[Records supplied]

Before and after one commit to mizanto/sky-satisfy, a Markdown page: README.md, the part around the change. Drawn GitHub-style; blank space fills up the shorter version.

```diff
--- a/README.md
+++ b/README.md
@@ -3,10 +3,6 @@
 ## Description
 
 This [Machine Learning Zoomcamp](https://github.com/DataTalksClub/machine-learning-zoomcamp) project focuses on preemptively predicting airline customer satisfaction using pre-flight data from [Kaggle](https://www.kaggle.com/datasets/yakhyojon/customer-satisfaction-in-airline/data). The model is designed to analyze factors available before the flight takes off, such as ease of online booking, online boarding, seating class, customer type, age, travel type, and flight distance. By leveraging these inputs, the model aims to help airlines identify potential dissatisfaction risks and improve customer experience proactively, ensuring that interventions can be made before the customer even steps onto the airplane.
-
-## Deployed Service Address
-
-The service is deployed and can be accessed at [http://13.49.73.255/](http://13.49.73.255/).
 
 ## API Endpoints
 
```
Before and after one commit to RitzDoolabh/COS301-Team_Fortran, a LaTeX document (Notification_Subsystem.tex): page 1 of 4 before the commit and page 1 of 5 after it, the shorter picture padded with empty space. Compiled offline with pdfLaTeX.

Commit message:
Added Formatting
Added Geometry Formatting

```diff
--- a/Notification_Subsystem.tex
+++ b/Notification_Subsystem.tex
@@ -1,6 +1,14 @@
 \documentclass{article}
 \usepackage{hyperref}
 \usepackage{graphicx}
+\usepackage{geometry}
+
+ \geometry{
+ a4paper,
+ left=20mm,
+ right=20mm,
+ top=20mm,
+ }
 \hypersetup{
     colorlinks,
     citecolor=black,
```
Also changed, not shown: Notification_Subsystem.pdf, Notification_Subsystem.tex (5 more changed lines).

* * *

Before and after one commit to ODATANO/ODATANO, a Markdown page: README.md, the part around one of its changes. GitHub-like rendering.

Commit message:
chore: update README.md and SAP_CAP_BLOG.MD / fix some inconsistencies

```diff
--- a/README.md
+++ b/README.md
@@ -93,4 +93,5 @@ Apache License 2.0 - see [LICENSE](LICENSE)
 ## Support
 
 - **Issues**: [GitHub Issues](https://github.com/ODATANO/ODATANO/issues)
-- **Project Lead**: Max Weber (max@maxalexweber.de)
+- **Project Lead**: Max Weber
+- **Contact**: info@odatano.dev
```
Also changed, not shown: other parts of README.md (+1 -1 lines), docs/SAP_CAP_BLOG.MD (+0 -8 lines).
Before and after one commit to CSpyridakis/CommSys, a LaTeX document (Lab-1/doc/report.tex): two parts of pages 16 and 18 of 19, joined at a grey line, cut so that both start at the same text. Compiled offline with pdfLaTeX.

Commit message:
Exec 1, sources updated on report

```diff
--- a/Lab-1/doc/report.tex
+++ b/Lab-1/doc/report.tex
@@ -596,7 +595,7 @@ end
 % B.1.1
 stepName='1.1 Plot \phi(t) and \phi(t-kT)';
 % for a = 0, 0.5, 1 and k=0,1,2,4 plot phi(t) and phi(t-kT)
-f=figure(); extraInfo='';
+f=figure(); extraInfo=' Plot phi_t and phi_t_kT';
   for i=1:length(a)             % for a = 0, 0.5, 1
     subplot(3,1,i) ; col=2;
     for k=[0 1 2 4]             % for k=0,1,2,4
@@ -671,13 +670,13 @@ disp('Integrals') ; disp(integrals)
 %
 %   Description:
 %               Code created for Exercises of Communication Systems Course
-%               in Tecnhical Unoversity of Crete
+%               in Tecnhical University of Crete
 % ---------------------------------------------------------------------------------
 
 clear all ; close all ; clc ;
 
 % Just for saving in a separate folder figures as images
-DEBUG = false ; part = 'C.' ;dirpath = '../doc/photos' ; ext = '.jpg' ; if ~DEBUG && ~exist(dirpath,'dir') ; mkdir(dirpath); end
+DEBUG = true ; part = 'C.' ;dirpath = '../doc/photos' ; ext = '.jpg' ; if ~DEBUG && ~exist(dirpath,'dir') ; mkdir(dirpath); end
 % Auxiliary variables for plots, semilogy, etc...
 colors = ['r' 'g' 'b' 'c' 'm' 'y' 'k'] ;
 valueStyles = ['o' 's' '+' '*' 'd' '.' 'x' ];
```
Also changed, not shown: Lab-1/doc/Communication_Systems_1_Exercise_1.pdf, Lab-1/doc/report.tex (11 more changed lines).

==

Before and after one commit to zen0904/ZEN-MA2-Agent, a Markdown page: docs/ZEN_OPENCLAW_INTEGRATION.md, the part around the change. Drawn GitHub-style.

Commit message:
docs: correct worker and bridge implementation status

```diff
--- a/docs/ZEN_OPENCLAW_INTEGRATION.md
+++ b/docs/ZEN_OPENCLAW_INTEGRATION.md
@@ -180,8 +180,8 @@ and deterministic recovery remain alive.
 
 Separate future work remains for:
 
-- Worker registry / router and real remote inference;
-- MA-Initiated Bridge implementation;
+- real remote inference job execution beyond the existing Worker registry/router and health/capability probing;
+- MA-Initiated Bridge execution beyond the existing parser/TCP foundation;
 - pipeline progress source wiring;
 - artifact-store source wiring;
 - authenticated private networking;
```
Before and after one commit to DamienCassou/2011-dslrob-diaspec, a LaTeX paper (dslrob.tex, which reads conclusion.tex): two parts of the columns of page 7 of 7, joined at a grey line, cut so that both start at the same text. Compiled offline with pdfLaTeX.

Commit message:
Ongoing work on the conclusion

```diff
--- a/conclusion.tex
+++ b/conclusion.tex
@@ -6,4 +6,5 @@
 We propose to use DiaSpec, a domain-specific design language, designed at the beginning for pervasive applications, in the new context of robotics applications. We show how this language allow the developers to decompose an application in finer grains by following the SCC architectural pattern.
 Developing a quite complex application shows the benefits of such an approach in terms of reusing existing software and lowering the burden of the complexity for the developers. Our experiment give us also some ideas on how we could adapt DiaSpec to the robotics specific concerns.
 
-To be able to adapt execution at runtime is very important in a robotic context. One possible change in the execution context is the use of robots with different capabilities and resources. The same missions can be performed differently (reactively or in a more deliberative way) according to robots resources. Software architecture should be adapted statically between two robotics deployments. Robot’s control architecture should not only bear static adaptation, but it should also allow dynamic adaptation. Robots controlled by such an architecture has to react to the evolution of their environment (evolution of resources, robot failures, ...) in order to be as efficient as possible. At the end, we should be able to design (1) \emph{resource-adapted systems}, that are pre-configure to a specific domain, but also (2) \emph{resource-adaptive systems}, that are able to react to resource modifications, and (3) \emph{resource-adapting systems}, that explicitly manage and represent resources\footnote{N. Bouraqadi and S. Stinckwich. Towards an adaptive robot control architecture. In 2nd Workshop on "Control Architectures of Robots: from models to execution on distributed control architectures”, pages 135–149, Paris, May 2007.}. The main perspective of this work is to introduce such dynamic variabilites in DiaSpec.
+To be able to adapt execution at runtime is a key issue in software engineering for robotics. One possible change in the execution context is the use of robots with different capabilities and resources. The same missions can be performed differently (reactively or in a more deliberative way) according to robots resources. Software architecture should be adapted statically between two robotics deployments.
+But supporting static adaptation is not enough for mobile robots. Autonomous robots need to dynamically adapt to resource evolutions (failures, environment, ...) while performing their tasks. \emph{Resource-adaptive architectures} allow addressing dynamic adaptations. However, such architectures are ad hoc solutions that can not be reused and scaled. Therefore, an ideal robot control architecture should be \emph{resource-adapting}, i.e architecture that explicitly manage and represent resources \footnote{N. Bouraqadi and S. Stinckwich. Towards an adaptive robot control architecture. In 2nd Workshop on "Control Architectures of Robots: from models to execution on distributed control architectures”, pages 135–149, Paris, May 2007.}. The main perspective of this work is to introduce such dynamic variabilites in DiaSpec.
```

[Task instructions] Within the material above, copy exactly the lines from the line that holds "Before and after one commit to mizanto/sky-satisfy, a" up to and including the line that holds "(5 more changed lines).".

[Output below]
Before and after one commit to mizanto/sky-satisfy, a Markdown page: README.md, the part around the change. Drawn GitHub-style; blank space fills up the shorter version.

```diff
--- a/README.md
+++ b/README.md
@@ -3,10 +3,6 @@
 ## Description
 
 This [Machine Learning Zoomcamp](https://github.com/DataTalksClub/machine-learning-zoomcamp) project focuses on preemptively predicting airline customer satisfaction using pre-flight data from [Kaggle](https://www.kaggle.com/datasets/yakhyojon/customer-satisfaction-in-airline/data). The model is designed to analyze factors available before the flight takes off, such as ease of online booking, online boarding, seating class, customer type, age, travel type, and flight distance. By leveraging these inputs, the model aims to help airlines identify potential dissatisfaction risks and improve customer experience proactively, ensuring that interventions can be made before the customer even steps onto the airplane.
-
-## Deployed Service Address
-
-The service is deployed and can be accessed at [http://13.49.73.255/](http://13.49.73.255/).
 
 ## API Endpoints
 
```
Before and after one commit to RitzDoolabh/COS301-Team_Fortran, a LaTeX document (Notification_Subsystem.tex): page 1 of 4 before the commit and page 1 of 5 after it, the shorter picture padded with empty space. Compiled offline with pdfLaTeX.

Commit message:
Added Formatting
Added Geometry Formatting

```diff
--- a/Notification_Subsystem.tex
+++ b/Notification_Subsystem.tex
@@ -1,6 +1,14 @@
 \documentclass{article}
 \usepackage{hyperref}
 \usepackage{graphicx}
+\usepackage{geometry}
+
+ \geometry{
+ a4paper,
+ left=20mm,
+ right=20mm,
+ top=20mm,
+ }
 \hypersetup{
     colorlinks,
     citecolor=black,
```
Also changed, not shown: Notification_Subsystem.pdf, Notification_Subsystem.tex (5 more changed lines).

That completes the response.